> **DATA EXCERPTS**
• • • • •

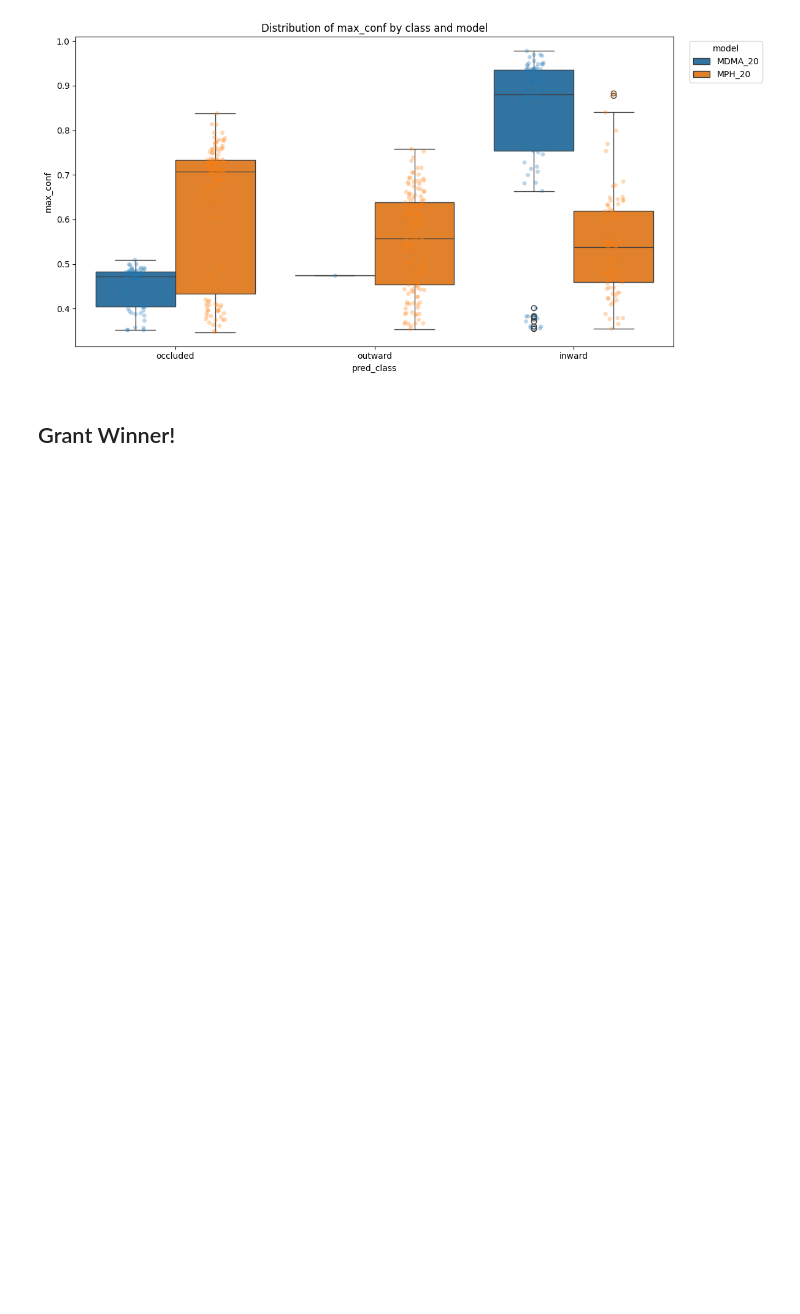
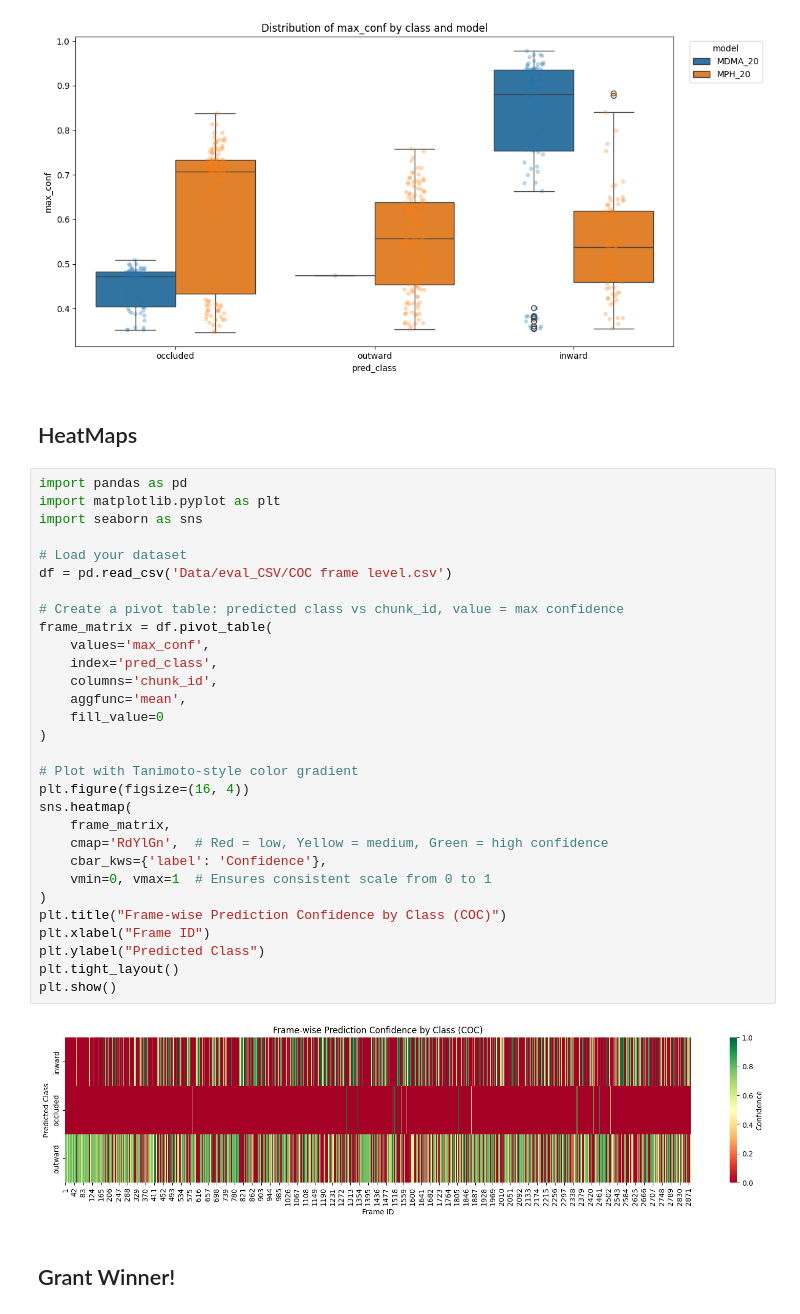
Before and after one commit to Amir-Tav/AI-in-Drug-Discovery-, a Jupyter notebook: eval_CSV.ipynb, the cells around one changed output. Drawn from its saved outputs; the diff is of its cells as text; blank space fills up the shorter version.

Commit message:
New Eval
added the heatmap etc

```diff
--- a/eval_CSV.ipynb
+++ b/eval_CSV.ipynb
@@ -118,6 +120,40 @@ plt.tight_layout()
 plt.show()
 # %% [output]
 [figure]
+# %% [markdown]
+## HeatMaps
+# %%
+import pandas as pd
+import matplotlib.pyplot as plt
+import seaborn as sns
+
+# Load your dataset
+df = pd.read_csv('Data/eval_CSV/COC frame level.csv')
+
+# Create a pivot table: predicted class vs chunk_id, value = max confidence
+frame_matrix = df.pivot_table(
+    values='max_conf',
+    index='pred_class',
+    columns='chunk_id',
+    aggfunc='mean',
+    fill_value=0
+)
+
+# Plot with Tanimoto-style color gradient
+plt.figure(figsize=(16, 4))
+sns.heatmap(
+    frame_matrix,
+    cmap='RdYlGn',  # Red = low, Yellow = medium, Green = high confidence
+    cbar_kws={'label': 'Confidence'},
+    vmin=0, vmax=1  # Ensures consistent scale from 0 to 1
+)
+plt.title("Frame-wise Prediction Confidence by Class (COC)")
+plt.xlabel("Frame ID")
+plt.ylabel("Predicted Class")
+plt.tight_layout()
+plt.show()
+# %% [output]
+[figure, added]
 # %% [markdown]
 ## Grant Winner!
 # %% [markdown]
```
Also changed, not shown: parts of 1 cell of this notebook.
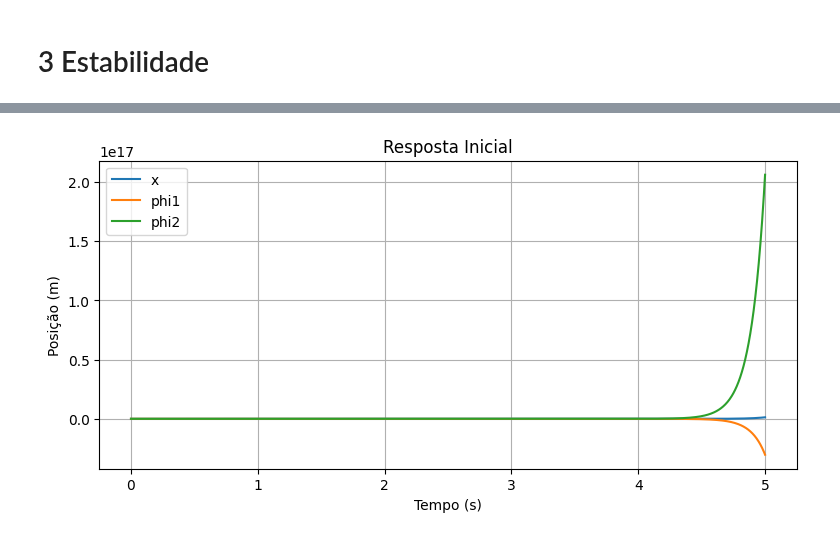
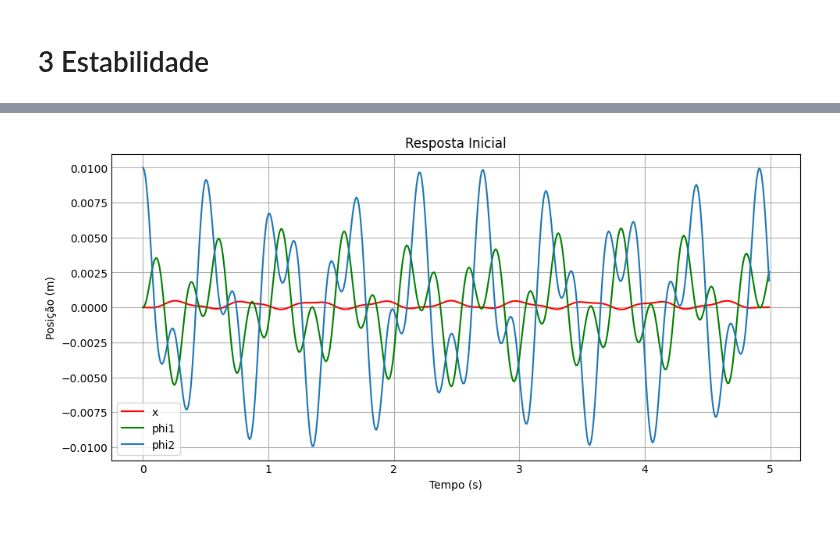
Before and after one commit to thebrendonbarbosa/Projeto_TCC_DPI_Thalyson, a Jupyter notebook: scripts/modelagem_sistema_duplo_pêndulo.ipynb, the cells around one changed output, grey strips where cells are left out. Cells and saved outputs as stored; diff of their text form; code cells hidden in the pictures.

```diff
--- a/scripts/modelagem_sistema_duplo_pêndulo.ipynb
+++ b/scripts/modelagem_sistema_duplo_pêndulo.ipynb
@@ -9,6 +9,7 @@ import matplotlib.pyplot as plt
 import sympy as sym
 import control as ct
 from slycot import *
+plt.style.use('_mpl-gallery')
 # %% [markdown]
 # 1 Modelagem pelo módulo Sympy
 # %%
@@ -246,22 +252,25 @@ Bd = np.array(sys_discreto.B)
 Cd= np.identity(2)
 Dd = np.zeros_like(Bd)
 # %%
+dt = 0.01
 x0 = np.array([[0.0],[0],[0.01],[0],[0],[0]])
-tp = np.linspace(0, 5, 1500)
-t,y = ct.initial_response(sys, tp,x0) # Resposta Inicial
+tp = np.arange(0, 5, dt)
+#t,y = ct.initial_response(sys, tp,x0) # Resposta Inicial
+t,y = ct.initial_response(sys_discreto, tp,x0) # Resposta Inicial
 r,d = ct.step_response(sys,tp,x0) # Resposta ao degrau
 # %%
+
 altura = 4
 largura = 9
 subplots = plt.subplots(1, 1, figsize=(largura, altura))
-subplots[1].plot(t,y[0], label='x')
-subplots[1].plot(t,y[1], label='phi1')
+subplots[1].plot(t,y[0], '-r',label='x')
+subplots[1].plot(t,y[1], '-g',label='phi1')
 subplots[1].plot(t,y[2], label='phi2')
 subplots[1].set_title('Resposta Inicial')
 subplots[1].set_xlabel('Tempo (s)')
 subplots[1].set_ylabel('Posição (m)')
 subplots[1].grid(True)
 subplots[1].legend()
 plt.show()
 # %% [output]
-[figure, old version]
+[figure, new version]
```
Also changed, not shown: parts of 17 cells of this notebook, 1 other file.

• • • • •

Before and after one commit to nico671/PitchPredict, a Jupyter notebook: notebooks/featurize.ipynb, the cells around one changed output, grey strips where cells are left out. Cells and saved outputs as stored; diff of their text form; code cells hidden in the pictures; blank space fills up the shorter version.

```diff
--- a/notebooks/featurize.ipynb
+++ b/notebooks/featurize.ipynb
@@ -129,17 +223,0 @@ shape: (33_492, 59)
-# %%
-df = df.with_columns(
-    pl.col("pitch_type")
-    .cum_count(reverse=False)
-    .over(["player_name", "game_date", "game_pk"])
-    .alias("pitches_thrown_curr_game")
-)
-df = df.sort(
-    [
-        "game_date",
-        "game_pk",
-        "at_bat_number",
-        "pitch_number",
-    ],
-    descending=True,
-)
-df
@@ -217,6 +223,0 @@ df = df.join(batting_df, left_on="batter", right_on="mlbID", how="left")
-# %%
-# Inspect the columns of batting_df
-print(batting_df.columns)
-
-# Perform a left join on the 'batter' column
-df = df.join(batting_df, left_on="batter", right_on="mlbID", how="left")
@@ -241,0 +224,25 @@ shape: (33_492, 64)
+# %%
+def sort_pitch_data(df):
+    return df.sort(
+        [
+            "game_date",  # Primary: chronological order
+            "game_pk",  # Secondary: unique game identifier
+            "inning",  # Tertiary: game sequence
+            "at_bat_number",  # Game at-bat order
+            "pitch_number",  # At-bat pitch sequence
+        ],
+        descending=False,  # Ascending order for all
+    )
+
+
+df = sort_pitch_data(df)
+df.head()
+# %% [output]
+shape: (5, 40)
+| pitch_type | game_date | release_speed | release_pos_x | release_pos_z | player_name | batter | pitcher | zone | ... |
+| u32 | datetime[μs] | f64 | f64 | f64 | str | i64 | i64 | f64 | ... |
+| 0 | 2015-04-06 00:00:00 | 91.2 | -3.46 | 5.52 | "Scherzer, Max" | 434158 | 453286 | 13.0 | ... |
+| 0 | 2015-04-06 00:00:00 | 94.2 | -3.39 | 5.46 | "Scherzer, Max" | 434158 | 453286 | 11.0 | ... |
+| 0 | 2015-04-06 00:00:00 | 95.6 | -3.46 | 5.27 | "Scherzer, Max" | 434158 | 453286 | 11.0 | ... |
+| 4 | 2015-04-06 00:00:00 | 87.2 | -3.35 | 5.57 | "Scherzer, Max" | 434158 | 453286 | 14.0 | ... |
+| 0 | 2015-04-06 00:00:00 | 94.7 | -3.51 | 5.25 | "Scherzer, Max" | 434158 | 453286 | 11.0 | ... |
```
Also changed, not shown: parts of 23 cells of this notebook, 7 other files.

• • • • •

> **WORK ITEM**
Lines above that include the string "import" need to be copied.

> **EXERCISE SOLUTION**
+import pandas as pd
+import matplotlib.pyplot as plt
+import seaborn as sns
@@ -9,6 +9,7 @@ import matplotlib.pyplot as plt
 import sympy as sym
 import control as ct
 from slycot import *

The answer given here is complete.